STOCKHOLM (AP) — Saab Automobile AB said Monday it has signed a nonbinding agreement with two Chinese companies, which will inject a total of euro245 million ($351 million) into Saab-owner Spyker Cars NV.
Saab said Zhejiang Youngman Lotus Automobile Co. will invest euro136 million for a 29.9 percent stake in Spyker to participate in joint ventures to make and distribute Saab-branded cars in China.
Saab's previously announced sales partner Pang Da Automobile Trade Co. will increase its investment in Spyker to euro109 million from euro65 million to retain its 24 percent stake in the company.
Spyker has been struggling to find cash for Saab, which was forced to stop production for seven weeks in April.

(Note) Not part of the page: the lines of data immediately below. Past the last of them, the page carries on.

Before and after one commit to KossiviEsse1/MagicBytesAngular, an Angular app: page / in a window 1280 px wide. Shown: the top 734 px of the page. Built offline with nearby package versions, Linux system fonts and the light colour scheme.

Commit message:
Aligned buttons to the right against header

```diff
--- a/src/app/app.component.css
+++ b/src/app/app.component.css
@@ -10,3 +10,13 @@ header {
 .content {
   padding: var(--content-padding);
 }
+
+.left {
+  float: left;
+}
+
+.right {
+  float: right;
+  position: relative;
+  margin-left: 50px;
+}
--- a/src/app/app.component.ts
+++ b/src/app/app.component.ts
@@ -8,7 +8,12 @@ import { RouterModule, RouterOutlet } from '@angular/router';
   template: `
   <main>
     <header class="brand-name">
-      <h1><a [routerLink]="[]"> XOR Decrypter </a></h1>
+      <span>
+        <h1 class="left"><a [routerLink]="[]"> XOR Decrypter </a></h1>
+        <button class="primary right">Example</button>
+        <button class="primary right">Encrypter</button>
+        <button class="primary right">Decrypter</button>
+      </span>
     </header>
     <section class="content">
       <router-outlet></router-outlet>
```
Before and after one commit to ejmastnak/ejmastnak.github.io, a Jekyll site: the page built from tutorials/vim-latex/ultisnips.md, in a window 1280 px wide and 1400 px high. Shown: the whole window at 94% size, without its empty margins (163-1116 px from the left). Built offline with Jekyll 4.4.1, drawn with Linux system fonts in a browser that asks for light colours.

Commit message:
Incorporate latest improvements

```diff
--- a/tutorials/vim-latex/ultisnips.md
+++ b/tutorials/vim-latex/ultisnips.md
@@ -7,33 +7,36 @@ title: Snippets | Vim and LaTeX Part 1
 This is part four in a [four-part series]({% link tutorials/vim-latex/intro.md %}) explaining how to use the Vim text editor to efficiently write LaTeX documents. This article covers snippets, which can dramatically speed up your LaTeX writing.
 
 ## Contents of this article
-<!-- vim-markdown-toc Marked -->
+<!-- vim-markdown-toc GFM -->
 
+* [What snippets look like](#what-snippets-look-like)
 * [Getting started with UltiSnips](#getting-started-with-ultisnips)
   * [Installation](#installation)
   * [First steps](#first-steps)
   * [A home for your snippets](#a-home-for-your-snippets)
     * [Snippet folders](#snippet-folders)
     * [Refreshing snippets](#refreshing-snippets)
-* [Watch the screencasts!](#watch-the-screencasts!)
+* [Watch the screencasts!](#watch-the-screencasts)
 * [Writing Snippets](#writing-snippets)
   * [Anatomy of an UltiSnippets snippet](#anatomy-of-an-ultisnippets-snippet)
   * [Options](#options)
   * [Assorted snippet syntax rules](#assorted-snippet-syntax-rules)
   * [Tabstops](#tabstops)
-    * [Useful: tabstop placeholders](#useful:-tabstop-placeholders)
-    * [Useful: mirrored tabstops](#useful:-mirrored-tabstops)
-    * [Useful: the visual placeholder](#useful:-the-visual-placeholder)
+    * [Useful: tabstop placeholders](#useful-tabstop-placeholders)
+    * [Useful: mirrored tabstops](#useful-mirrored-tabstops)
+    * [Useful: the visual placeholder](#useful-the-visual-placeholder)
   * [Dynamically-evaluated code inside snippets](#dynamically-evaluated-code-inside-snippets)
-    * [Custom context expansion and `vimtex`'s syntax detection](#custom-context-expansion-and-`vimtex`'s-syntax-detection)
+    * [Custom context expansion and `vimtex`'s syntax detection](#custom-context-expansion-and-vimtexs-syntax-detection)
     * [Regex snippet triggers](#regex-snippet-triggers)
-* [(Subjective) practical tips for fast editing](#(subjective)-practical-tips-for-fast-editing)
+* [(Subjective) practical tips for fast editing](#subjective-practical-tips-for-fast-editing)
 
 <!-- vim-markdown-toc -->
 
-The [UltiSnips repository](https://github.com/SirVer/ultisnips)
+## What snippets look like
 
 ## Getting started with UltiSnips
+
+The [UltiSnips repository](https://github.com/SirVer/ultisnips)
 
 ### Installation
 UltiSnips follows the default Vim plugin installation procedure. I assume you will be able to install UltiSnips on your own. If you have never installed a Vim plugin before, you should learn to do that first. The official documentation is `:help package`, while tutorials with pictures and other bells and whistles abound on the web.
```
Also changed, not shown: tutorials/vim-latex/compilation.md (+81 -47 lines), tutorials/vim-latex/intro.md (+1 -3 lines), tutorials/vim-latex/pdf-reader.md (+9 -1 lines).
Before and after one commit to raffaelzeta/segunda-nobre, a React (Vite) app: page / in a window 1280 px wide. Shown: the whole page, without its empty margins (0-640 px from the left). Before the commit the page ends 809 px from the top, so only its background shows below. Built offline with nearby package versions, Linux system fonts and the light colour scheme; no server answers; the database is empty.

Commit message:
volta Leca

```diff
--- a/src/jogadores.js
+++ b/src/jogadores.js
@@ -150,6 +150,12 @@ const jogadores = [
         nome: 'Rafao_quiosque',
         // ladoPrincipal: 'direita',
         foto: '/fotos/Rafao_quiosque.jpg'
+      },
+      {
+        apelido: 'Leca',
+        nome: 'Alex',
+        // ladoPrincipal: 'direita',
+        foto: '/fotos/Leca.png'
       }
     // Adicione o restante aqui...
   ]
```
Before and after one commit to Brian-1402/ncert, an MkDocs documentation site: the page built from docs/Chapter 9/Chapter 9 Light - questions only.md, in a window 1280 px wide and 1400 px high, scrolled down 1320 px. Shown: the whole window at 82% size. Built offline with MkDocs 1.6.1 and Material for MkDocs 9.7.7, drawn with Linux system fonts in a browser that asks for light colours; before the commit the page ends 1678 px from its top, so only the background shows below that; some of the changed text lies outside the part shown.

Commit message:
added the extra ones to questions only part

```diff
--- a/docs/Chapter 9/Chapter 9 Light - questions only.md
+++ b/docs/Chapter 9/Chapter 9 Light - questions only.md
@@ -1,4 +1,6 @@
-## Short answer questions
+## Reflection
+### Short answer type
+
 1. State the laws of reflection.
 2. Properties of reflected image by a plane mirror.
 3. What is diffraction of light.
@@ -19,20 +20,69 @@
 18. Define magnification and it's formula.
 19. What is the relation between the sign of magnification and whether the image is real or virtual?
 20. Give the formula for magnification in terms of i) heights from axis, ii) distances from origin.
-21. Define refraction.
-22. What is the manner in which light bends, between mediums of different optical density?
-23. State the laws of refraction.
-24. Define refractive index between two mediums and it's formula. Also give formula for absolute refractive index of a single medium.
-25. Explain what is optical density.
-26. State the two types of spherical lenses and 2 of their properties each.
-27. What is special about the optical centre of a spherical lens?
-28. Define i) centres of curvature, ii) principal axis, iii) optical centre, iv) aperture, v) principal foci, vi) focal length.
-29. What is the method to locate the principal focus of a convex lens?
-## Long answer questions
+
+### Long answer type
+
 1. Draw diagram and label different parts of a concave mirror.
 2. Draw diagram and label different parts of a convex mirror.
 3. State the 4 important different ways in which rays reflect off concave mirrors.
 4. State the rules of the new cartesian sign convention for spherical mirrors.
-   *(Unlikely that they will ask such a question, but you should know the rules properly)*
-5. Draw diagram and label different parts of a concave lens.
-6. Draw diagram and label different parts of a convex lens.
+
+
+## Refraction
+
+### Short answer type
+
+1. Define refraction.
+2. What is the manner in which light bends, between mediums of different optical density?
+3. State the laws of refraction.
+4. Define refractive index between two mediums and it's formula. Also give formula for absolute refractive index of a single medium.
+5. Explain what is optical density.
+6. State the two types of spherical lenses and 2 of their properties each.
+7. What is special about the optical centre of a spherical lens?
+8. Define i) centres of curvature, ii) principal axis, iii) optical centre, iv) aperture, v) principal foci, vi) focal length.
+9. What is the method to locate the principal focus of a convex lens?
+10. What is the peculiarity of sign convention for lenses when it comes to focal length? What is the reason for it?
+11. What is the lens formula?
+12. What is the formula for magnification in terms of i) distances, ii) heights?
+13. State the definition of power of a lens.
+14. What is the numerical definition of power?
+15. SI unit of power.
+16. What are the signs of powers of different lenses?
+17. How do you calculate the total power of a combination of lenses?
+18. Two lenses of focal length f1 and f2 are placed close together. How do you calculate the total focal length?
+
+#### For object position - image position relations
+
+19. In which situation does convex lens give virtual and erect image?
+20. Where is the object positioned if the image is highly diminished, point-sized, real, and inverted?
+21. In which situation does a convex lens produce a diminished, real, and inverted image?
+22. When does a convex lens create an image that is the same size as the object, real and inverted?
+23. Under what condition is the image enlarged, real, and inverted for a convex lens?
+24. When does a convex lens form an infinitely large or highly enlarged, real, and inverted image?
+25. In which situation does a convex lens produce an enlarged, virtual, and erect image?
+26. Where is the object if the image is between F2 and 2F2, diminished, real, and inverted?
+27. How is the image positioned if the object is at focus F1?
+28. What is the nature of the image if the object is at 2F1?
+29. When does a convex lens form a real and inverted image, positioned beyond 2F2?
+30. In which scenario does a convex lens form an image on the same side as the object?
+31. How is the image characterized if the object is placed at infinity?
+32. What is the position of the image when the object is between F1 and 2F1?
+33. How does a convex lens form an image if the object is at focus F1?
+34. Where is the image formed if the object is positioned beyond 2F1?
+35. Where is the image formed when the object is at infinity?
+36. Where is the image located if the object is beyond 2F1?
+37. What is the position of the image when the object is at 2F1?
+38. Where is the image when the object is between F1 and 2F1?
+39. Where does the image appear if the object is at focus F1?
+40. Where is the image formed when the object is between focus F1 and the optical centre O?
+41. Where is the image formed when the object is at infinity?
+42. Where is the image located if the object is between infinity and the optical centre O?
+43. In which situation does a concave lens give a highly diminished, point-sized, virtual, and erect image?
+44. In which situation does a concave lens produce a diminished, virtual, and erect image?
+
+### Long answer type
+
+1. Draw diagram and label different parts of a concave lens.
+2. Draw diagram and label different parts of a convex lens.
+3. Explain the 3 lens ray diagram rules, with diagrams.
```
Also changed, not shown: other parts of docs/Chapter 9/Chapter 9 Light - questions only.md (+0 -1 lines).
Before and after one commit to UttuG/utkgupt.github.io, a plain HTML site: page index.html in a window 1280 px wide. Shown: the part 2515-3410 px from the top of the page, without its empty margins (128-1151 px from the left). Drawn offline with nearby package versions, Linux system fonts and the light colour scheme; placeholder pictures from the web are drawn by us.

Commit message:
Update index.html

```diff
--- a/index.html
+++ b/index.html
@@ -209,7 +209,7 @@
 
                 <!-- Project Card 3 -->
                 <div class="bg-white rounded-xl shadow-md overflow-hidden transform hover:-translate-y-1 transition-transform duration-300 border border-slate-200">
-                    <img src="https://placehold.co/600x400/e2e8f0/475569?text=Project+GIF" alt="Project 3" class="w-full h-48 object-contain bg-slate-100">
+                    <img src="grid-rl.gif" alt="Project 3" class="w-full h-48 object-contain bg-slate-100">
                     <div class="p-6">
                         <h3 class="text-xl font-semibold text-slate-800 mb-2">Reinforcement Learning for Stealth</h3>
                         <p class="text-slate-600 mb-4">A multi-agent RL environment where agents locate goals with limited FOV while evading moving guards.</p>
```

Pang Da agreed to invest in Spyker in May, but last week production stopped again.
Spyker CEO Victor Muller said Monday's deal "significantly strengthens Saab's financial position and would secure the mid and long term financing of Saab Automobile."
"Both Pang Da and Youngman have demonstrated a similar entrepreneurial mindset as we have which we feel will be instrumental to establish Saab's presence in China," Muller said.
Shares in Spyker rose 29 percent to euro3.29 ($4.72) on the Amsterdam Stock Exchange after the announcement.
Youngman CEO Pang Qingnian said his company had been in contact with Saab for some time to reach an agreement about manufacturing in China.
"We feel that Saab as a premium European brand appeals strongly to the taste and preferences of the Chinese customer who is looking for top quality vehicles with the highest levels of safety, driving pleasure and comfort and an unmistakable design language," he said.
According to the agreement, the companies will form a manufacturing joint venture in which Saab will own 45 percent, Youngman 45 percent and Pang Da 10 percent.
They will also form a joint venture for distribution, in which Youngman will own 33 percent, Pang Da 34 percent and Saab 33 percent.
Saab said the deal is subject to agreement on definitive transaction documents and certain conditions, including consents from government agencies and third parties.